:: WHAT NEEDS TO BE DONE ::
What is needed is an exact repetition of the lines below, from the first one through the one holding "The same diagram, later.", with no pictures and nothing else.

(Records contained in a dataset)
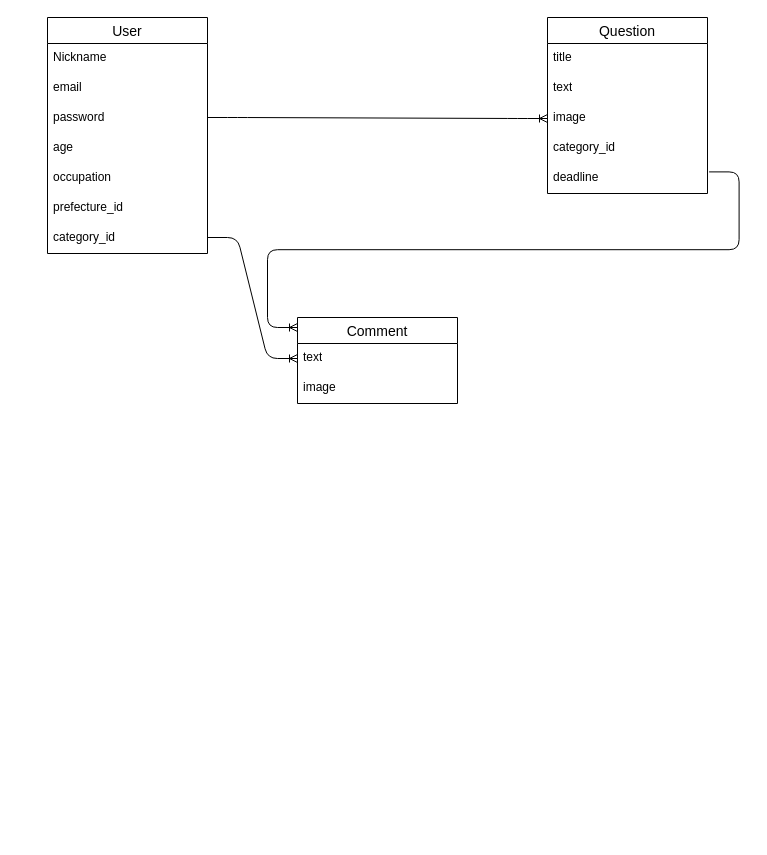
Above: ari1.dio in ushiyushi/ari1-app (draw.io), before the change. Source tidied: cells renumbered, new cells numbered last; positions are measured from the earlier drawing's top-left corner, leaving out a move shared by most shapes. Both pictures are drawn from the tidied source at 100%, with x=0, y=0 at pixel (47, 17).
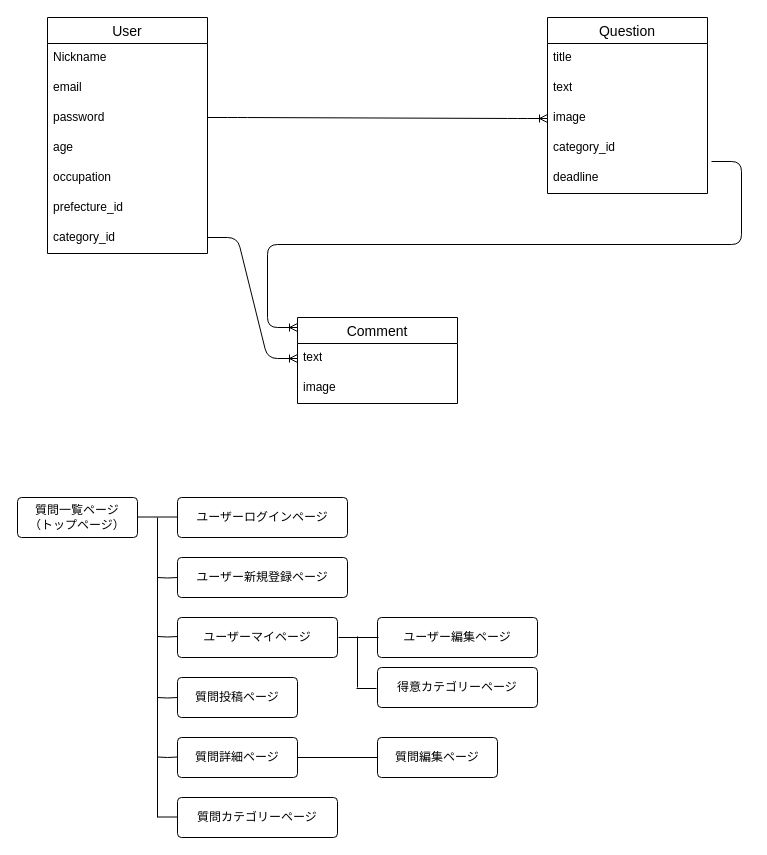
The same diagram, later.

Commit message:
画面遷移図の作成

The change refers to these unchanged cells:
```xml
<mxCell id="15" value="deadline" style="text;strokeColor=none;fillColor=none;spacingLeft=4;spacingRight=4;overflow=hidden;points=[[0,0.5],[1,0.5]];portConstraint=eastwest;fontSize=12;whiteSpace=wrap;html=1;" parent="10" vertex="1">
  <mxGeometry y="146" width="160" height="30" as="geometry" />
</mxCell>
```

Diff of the diagram source:
```diff
@@
-    <mxCell id="21" style="edgeStyle=entityRelationEdgeStyle;fontSize=12;html=1;endArrow=ERoneToMany;exitX=1.01;exitY=0.28;exitDx=0;exitDy=0;exitPerimeter=0;" parent="1" edge="1" source="15">
+    <mxCell id="21" style="edgeStyle=entityRelationEdgeStyle;fontSize=12;html=1;endArrow=ERoneToMany;exitX=1.025;exitY=-0.067;exitDx=0;exitDy=0;exitPerimeter=0;" parent="1" edge="1" source="15">
       <mxGeometry relative="1" as="geometry">
         <mxPoint x="250" y="310" as="targetPoint" />
         <Array as="points">
-          <mxPoint x="310" y="240" />
-          <mxPoint x="340" y="140" />
+          <mxPoint x="440" y="270" />
+          <mxPoint x="230" y="360" />
+          <mxPoint x="270" y="370" />
+          <mxPoint x="470" y="170" />
+          <mxPoint x="200" y="380" />
+          <mxPoint x="350" y="380" />
         </Array>
       </mxGeometry>
     </mxCell>
+    <mxCell id="22" value="質問一覧ページ&lt;div&gt;（トップページ）&lt;/div&gt;" style="rounded=1;arcSize=10;whiteSpace=wrap;html=1;align=center;" parent="1" vertex="1">
+      <mxGeometry x="-30" y="480" width="120" height="40" as="geometry" />
+    </mxCell>
+    <mxCell id="23" value="ユーザーログインページ" style="rounded=1;arcSize=10;whiteSpace=wrap;html=1;align=center;" parent="1" vertex="1">
+      <mxGeometry x="130" y="480" width="170" height="40" as="geometry" />
+    </mxCell>
+    <mxCell id="24" value="ユーザー新規登録ページ" style="rounded=1;arcSize=10;whiteSpace=wrap;html=1;align=center;" parent="1" vertex="1">
+      <mxGeometry x="130" y="540" width="170" height="40" as="geometry" />
+    </mxCell>
+    <mxCell id="25" value="質問投稿ページ" style="rounded=1;arcSize=10;whiteSpace=wrap;html=1;align=center;" parent="1" vertex="1">
+      <mxGeometry x="130" y="660" width="120" height="40" as="geometry" />
+    </mxCell>
+    <mxCell id="26" value="質問詳細ページ" style="rounded=1;arcSize=10;whiteSpace=wrap;html=1;align=center;" parent="1" vertex="1">
+      <mxGeometry x="130" y="720" width="120" height="40" as="geometry" />
+    </mxCell>
+    <mxCell id="27" value="ユーザーマイページ" style="rounded=1;arcSize=10;whiteSpace=wrap;html=1;align=center;" parent="1" vertex="1">
+      <mxGeometry x="130" y="600" width="160" height="40" as="geometry" />
+    </mxCell>
+    <mxCell id="28" value="質問カテゴリーページ" style="rounded=1;arcSize=10;whiteSpace=wrap;html=1;align=center;" parent="1" vertex="1">
+      <mxGeometry x="130" y="780" width="160" height="40" as="geometry" />
+    </mxCell>
+    <mxCell id="29" value="質問編集ページ" style="rounded=1;arcSize=10;whiteSpace=wrap;html=1;align=center;" parent="1" vertex="1">
+      <mxGeometry x="330" y="720" width="120" height="40" as="geometry" />
+    </mxCell>
+    <mxCell id="30" value="得意カテゴリーページ" style="rounded=1;arcSize=10;whiteSpace=wrap;html=1;align=center;" parent="1" vertex="1">
+      <mxGeometry x="330" y="650" width="160" height="40" as="geometry" />
+    </mxCell>
+    <mxCell id="31" value="ユーザー編集ページ" style="rounded=1;arcSize=10;whiteSpace=wrap;html=1;align=center;" parent="1" vertex="1">
+      <mxGeometry x="330" y="600" width="160" height="40" as="geometry" />
+    </mxCell>
+    <mxCell id="32" style="endArrow=none;html=1;rounded=0;" parent="1" edge="1">
+      <mxGeometry relative="1" as="geometry">
+        <mxPoint x="110" y="500" as="sourcePoint" />
+        <mxPoint x="110" y="800" as="targetPoint" />
+      </mxGeometry>
+    </mxCell>
+    <mxCell id="33" style="endArrow=none;html=1;rounded=0;" parent="1" edge="1">
+      <mxGeometry relative="1" as="geometry">
+        <mxPoint x="90" y="499.5" as="sourcePoint" />
+        <mxPoint x="130" y="499.5" as="targetPoint" />
+      </mxGeometry>
+    </mxCell>
+    <mxCell id="34" style="endArrow=none;html=1;rounded=0;" parent="1" edge="1">
+      <mxGeometry relative="1" as="geometry">
+        <mxPoint x="110" y="799.5" as="sourcePoint" />
+        <mxPoint x="130" y="799.5" as="targetPoint" />
+      </mxGeometry>
+    </mxCell>
+    <mxCell id="35" style="endArrow=none;html=1;rounded=0;" parent="1" edge="1">
+      <mxGeometry relative="1" as="geometry">
+        <mxPoint x="110" y="739.5" as="sourcePoint" />
+        <mxPoint x="130" y="739.5" as="targetPoint" />
+        <Array as="points">
+          <mxPoint x="120" y="740" />
+        </Array>
+      </mxGeometry>
+    </mxCell>
+    <mxCell id="36" style="endArrow=none;html=1;rounded=0;" parent="1" edge="1">
+      <mxGeometry relative="1" as="geometry">
+        <mxPoint x="110" y="560" as="sourcePoint" />
+        <mxPoint x="130" y="560" as="targetPoint" />
+        <Array as="points">
+          <mxPoint x="120" y="560.5" />
+        </Array>
+      </mxGeometry>
+    </mxCell>
+    <mxCell id="37" style="endArrow=none;html=1;rounded=0;" parent="1" edge="1">
+      <mxGeometry relative="1" as="geometry">
+        <mxPoint x="110" y="619" as="sourcePoint" />
+        <mxPoint x="130" y="619" as="targetPoint" />
+        <Array as="points">
+          <mxPoint x="120" y="619.5" />
+        </Array>
+      </mxGeometry>
+    </mxCell>
+    <mxCell id="38" style="endArrow=none;html=1;rounded=0;" parent="1" edge="1">
+      <mxGeometry relative="1" as="geometry">
+        <mxPoint x="110" y="680" as="sourcePoint" />
+        <mxPoint x="130" y="680" as="targetPoint" />
+        <Array as="points">
+          <mxPoint x="120" y="680.5" />
+        </Array>
+      </mxGeometry>
+    </mxCell>
+    <mxCell id="39" style="endArrow=none;html=1;rounded=0;exitX=1;exitY=0.5;exitDx=0;exitDy=0;" parent="1" edge="1" source="26">
+      <mxGeometry relative="1" as="geometry">
+        <mxPoint x="330" y="740" as="targetPoint" />
+      </mxGeometry>
+    </mxCell>
+    <mxCell id="40" style="endArrow=none;html=1;rounded=0;" parent="1" edge="1">
+      <mxGeometry relative="1" as="geometry">
+        <mxPoint x="291" y="620" as="sourcePoint" />
+        <mxPoint x="331" y="620" as="targetPoint" />
+      </mxGeometry>
+    </mxCell>
+    <mxCell id="41" style="endArrow=none;html=1;rounded=0;" parent="1" edge="1">
+      <mxGeometry relative="1" as="geometry">
+        <mxPoint x="309" y="671" as="sourcePoint" />
+        <mxPoint x="329" y="671" as="targetPoint" />
+      </mxGeometry>
+    </mxCell>
+    <mxCell id="42" style="endArrow=none;html=1;rounded=0;" parent="1" edge="1">
+      <mxGeometry relative="1" as="geometry">
+        <mxPoint x="310" y="619" as="sourcePoint" />
+        <mxPoint x="310" y="670" as="targetPoint" />
+      </mxGeometry>
+    </mxCell>
```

:: SOLUTION FOR THIS EXERCISE ::
Above: ari1.dio in ushiyushi/ari1-app (draw.io), before the change. Source tidied: cells renumbered, new cells numbered last; positions are measured from the earlier drawing's top-left corner, leaving out a move shared by most shapes. Both pictures are drawn from the tidied source at 100%, with x=0, y=0 at pixel (47, 17).
The same diagram, later.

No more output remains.